Steelers head coach Mike Tomlin may have said it best in his post-game press conference when he called Sunday’s game against the Cleveland Browns a “failure”. After weeks four and five, the Steelers were supposedly addressing concerns and consistency in order to move forward, something that coach Tomlin has stressed time and time again this season. Unfortunately, it doesn’t appear that the Steelers have been able to move forward – they’ve regressed. After suffering a 21-point battering with no response in the second quarter, Pittsburgh falls to .500 on the season and to the bottom of the AFC North.
There is trouble in Pittsburgh when even the die-hard faithfuls are calling for heads to roll. Coach Tomlin, offensive coordinator Todd Haley and even defensive legend Dick LeBeau have been on the hot seat since the 2014 regular season began. That heat just got turned up to a volatile level.

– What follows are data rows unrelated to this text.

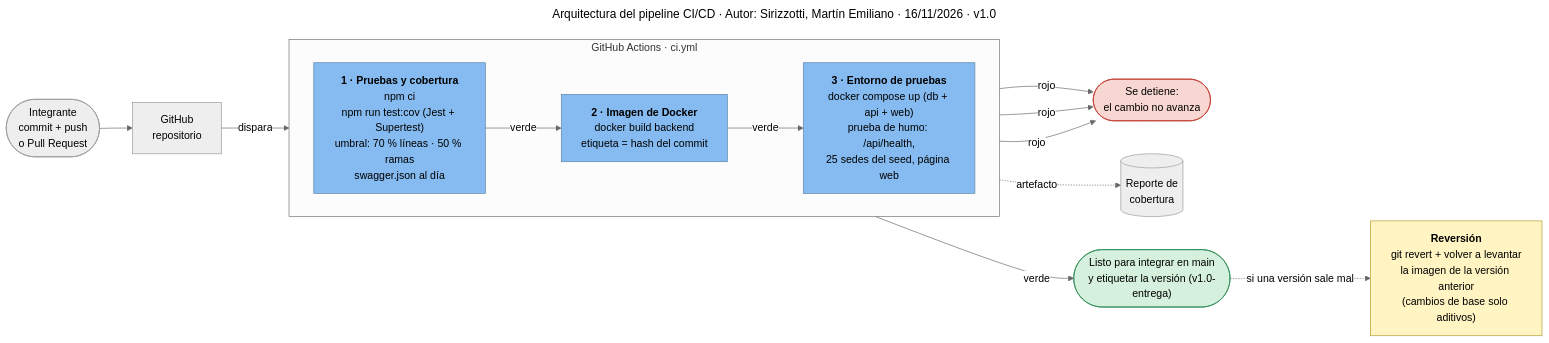
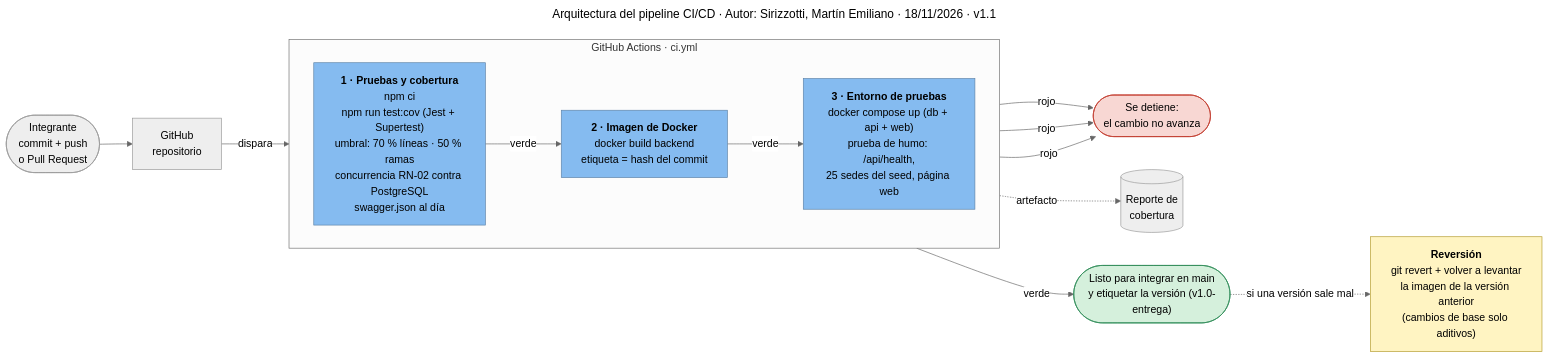
Before and after one commit to JackCannon92/TPI-Programaci-n-V---FitZone-Sport: the diagram in docs/diagramas/pipeline.mmd, drawn with Mermaid (neutral theme). The commit also changed 16 other files, not shown here.

First line of the commit message:
test: concurrencia de RN-02 contra PostgreSQL y evidencia de los RNF

```diff
--- a/docs/diagramas/pipeline.mmd
+++ b/docs/diagramas/pipeline.mmd
@@ -1,28 +1,28 @@
 ---
-title: "Arquitectura del pipeline CI/CD · Autor: Sirizzotti, Martín Emiliano · 16/11/2026 · v1.0"
+title: "Arquitectura del pipeline CI/CD · Autor: Sirizzotti, Martín Emiliano · 18/11/2026 · v1.1"
 ---
 %% Fuente: .github/workflows/ci.yml y docker-compose.yml (ADR-008 y ADR-009). Borrador generado con IA (Claude) y revisado por el autor.
 flowchart LR
   dev(["Integrante<br/>commit + push<br/>o Pull Request"]) --> gh["GitHub<br/>repositorio"]
   gh -- "dispara" --> e1
 
   subgraph actions["GitHub Actions · ci.yml"]
     direction LR
-    e1["<b>1 · Pruebas y cobertura</b><br/>npm ci<br/>npm run test:cov (Jest + Supertest)<br/>umbral: 70 % líneas · 50 % ramas<br/>swagger.json al día"] -- "verde" --> e2
+    e1["<b>1 · Pruebas y cobertura</b><br/>npm ci<br/>npm run test:cov (Jest + Supertest)<br/>umbral: 70 % líneas · 50 % ramas<br/>concurrencia RN-02 contra PostgreSQL<br/>swagger.json al día"] -- "verde" --> e2
     e2["<b>2 · Imagen de Docker</b><br/>docker build backend<br/>etiqueta = hash del commit"] -- "verde" --> e3
     e3["<b>3 · Entorno de pruebas</b><br/>docker compose up (db + api + web)<br/>prueba de humo: /api/health,<br/>25 sedes del seed, página web"]
   end
 
   e1 -- "rojo" --> stop(["Se detiene:<br/>el cambio no avanza"])
   e2 -- "rojo" --> stop
   e3 -- "rojo" --> stop
   e1 -. "artefacto" .-> cov[("Reporte de<br/>cobertura")]
   e3 -- "verde" --> ok(["Listo para integrar en main<br/>y etiquetar la versión (v1.0-entrega)"])
 
   ok -. "si una versión sale mal" .-> rev["<b>Reversión</b><br/>git revert + volver a levantar<br/>la imagen de la versión anterior<br/>(cambios de base solo aditivos)"]
 
   classDef etapa fill:#85bbf0,stroke:#5d82a8,color:#000
   class e1,e2,e3 etapa
   style stop fill:#f8d7d3,stroke:#c0392b
   style ok fill:#d5f0dc,stroke:#2e8b57
   style rev fill:#fff4c2,stroke:#b39b2d
```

Tomlin has called each loss the Steelers have suffered this season a “learning experience”, but the only lesson that seems to be understood is how to be inadequate on the football field. The Steelers are facing dark, dark times the remainder of this season if they do not find an immediate answer. The loss to the Browns put an exclamation point on the most obvious of issues – a breakdown across the board.
The Steelers were able to come out in the first quarter and put an effective rushing game into play that marched them down the field. Although they were once again stopped in the red zone, they put the first three points on the scoreboard. Despite the offense being able to move the ball throughout the game, the Steelers were not able to convert necessary third downs and looked stagnant when it came to receiving. Too many dropped passes and miscommunications between Ben Roethlisberger and his teammates resulted in a lack of further points on the scoreboard until the final minutes of the game. By that time, Lance Moore’s touchdown catch was just a go-for-broke moment.
Le’Veon Bell and Dri Archer were the main rushers while Antonio Brown handled receiving duties. The game was that one-sided. The lack of production from the remaining receivers and LeGarrette Blount was puzzling and disappointing.
It is never a good sign when you see teams like the Cleveland Browns find wide open spaces the size of the state of Montana in your defensive backfield, and Brian Hoyer took advantage of every opportunity he was given. The Steelers presented very little up-front pressure on Hoyer, allowing him to pick apart the defensive backfield. When defensive end Brett Keisel had to run down the field to keep a Browns receiver from getting into the end zone, it put an exclamation mark on just how poorly Pittsburgh was playing. The Steelers defense spent most of the time on the field yet again this week, resulting in injuries and missed opportunities to contain the Browns. Perhaps teams do have Dick LeBeau’s number.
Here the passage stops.